by Paul Zindel
The Pigman Guilt and Blame Quotes
How we cite our quotes: Citations follow this format: (Chapter)
[John:] I walked to the edge of the living room and just waited for the lecture I knew was coming.
[Lorraine:] "You shouldn't have gone upstairs with the roller skates on," she finally said as though in a trance.
"I didn't think he would follow me up."
"You just never know when to stop."
"Oh, shut up!" I snapped at her. "You're beginning to sound like my Old Lady."
She turned her head away, and I was sorry I had yelled at her. (11)
After Mr. Pignati's first heart attack, Lorraine and John feel horribly guilty. They blame each other, and, deep down, John blames himself. They begin to bicker like an old married couple.
[John:] Everything that happened from then on [after they visit Mr. Pignati in the hospital] Lorraine blames me for, and maybe she's right. (11)

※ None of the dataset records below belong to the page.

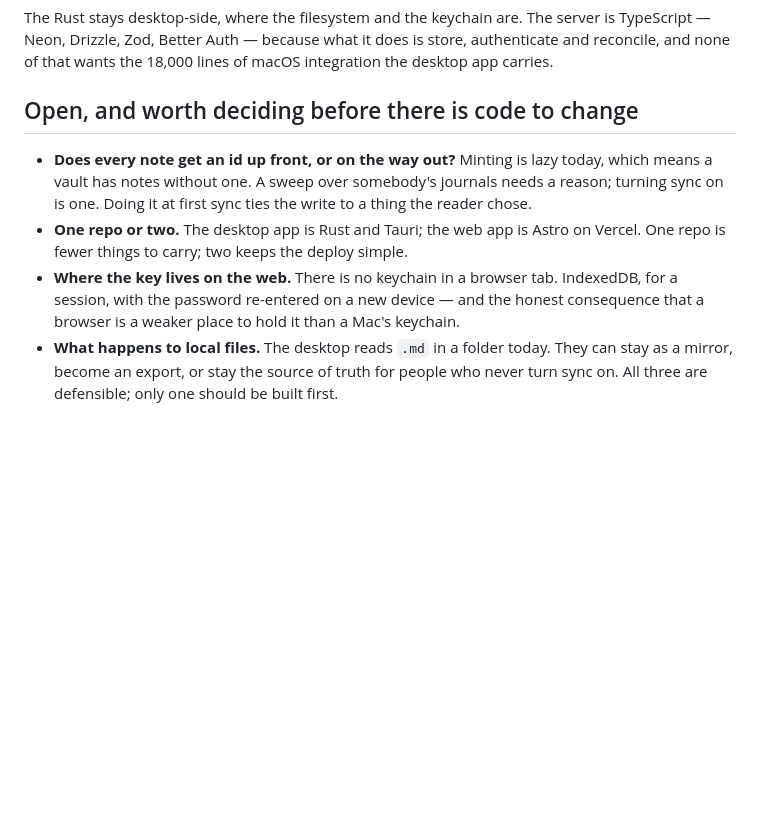
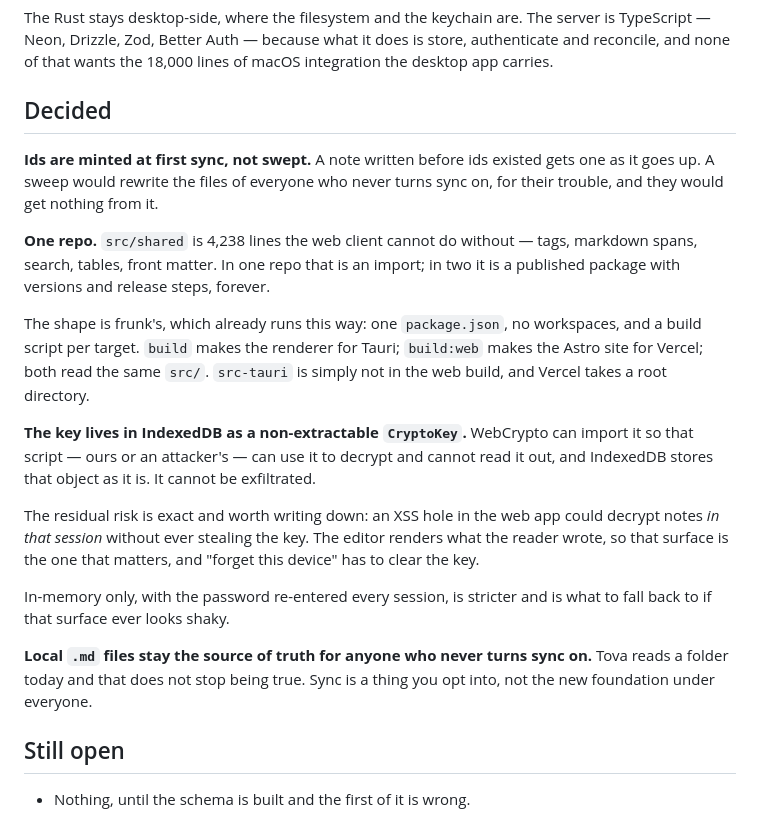
Before and after one commit to mark-mcdermott/tova, a Markdown page: docs/SYNC.md, the part around the change. GitHub-like rendering; blank space fills up the shorter version.

Commit message:
docs(sync): the four open decisions, answered
Ids at first sync rather than a sweep: the write belongs to someone who asked
for it, not to everyone who opens the app once.

One repo, shaped like frunk — one package.json, a build script per target,
src-tauri simply absent from the web build. The deciding argument is src/shared,
4,238 lines the web client cannot do without; in one repo that is an import and
in two it is a published package with versions, forever.

The key in IndexedDB as a non-extractable CryptoKey, which is a good deal
stronger than it sounds: script can use it and cannot read it out, so it cannot
be exfiltrated. The residual risk is written down rather than glossed — XSS
could decrypt in-session without stealing anything, which makes the editor's
own rendering surface the one that matters.

Local files stay the source of truth for anyone who never turns sync on.

```diff
--- a/docs/SYNC.md
+++ b/docs/SYNC.md
@@ -147,19 +147,39 @@ server is TypeScript — Neon, Drizzle, Zod, Better Auth — because what it doe
 is store, authenticate and reconcile, and none of that wants the 18,000 lines
 of macOS integration the desktop app carries.
 
-## Open, and worth deciding before there is code to change
+## Decided
 
-- **Does every note get an id up front, or on the way out?** Minting is lazy
-  today, which means a vault has notes without one. A sweep over somebody's
-  journals needs a reason; turning sync on is one. Doing it at first sync ties
-  the write to a thing the reader chose.
-- **One repo or two.** The desktop app is Rust and Tauri; the web app is Astro
-  on Vercel. One repo is fewer things to carry; two keeps the deploy simple.
-- **Where the key lives on the web.** There is no keychain in a browser tab.
-  IndexedDB, for a session, with the password re-entered on a new device — and
-  the honest consequence that a browser is a weaker place to hold it than a
-  Mac's keychain.
-- **What happens to local files.** The desktop reads `.md` in a folder today.
-  They can stay as a mirror, become an export, or stay the source of truth for
-  people who never turn sync on. All three are defensible; only one should be
-  built first.
+**Ids are minted at first sync, not swept.** A note written before ids existed
+gets one as it goes up. A sweep would rewrite the files of everyone who never
+turns sync on, for their trouble, and they would get nothing from it.
+
+**One repo.** `src/shared` is 4,238 lines the web client cannot do without —
+tags, markdown spans, search, tables, front matter. In one repo that is an
+import; in two it is a published package with versions and release steps,
+forever.
+
+The shape is frunk's, which already runs this way: one `package.json`, no
+workspaces, and a build script per target. `build` makes the renderer for
+Tauri; `build:web` makes the Astro site for Vercel; both read the same `src/`.
+`src-tauri` is simply not in the web build, and Vercel takes a root directory.
+
+**The key lives in IndexedDB as a non-extractable `CryptoKey`.** WebCrypto can
+import it so that script — ours or an attacker's — can use it to decrypt and
+cannot read it out, and IndexedDB stores that object as it is. It cannot be
+exfiltrated.
+
+The residual risk is exact and worth writing down: an XSS hole in the web app
+could decrypt notes _in that session_ without ever stealing the key. The
+editor renders what the reader wrote, so that surface is the one that matters,
+and "forget this device" has to clear the key.
+
+In-memory only, with the password re-entered every session, is stricter and
+is what to fall back to if that surface ever looks shaky.
+
+**Local `.md` files stay the source of truth for anyone who never turns sync
+on.** Tova reads a folder today and that does not stop being true. Sync is a
+thing you opt into, not the new foundation under everyone.
+
+## Still open
+
+- Nothing, until the schema is built and the first of it is wrong.
```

John still stops short of accepting full responsibility for the disaster of the party and its effect on Mr. Pignati. "Maybe she's right." Well, John, is she or isn't she?

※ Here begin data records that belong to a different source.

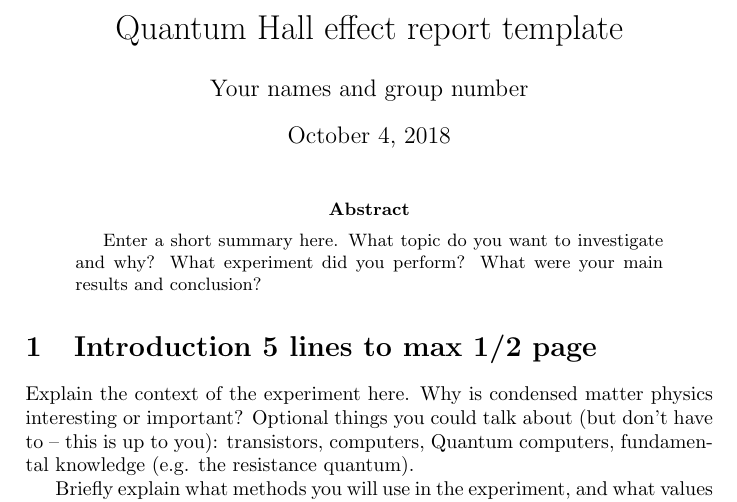
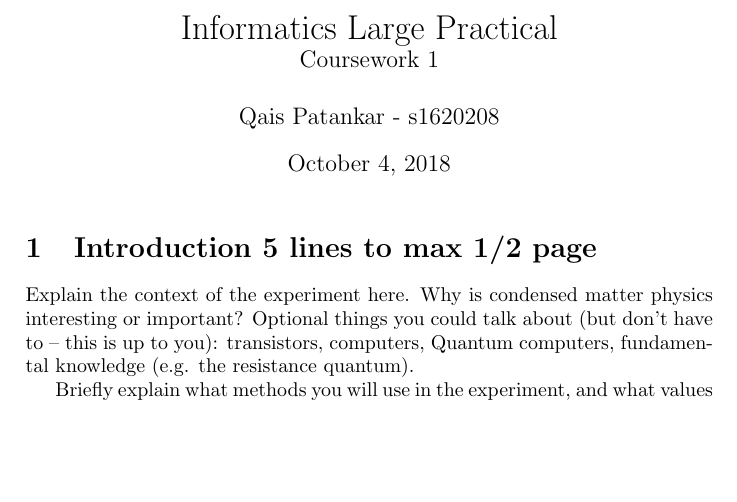
Before and after one commit to qaisjp/inf-ilp, a LaTeX document (reports/cw1.tex): part of page 1 of 5, cut at the place of the change, the shorter picture padded with empty space. Compiled offline with pdfLaTeX.

Commit message:
Update title and author

```diff
--- a/reports/cw1.tex
+++ b/reports/cw1.tex
@@ -6,18 +6,14 @@
       \usepackage{graphicx}
       \usepackage[colorinlistoftodos]{todonotes}
 
-      \title{Quantum Hall effect report template}
+      \title{Informatics Large Practical \\ \large{Coursework 1}}
 
-      \author{Your names and group number}
+      \author{Qais Patankar - s1620208}
 
       \date{\today}
 
       \begin{document}
       \maketitle
-
-      \begin{abstract}
-      Enter a short summary here. What topic do you want to investigate and why? What experiment did you perform? What were your main results and conclusion?
-      \end{abstract}
 
       \section{Introduction 5 lines to max 1/2 page}
       \label{sec:introduction}
```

[John:] I mean, this was turning out to be the party of the year. The house was a great pleasure palace, it really was. And there wasn't that much damage being done. Somebody dropped a drink down the stairs, and a cigarette burned a small hole in a throw rug. Only one lamp went over, and that was during this frenzied dance when everybody was on the floor. (13)
For the reader, this passage is an ominous sign of the destruction to come as the party grows wilder. But John is trying to convince himself that the damage is minimal. This is one example of John's tendency to delude himself.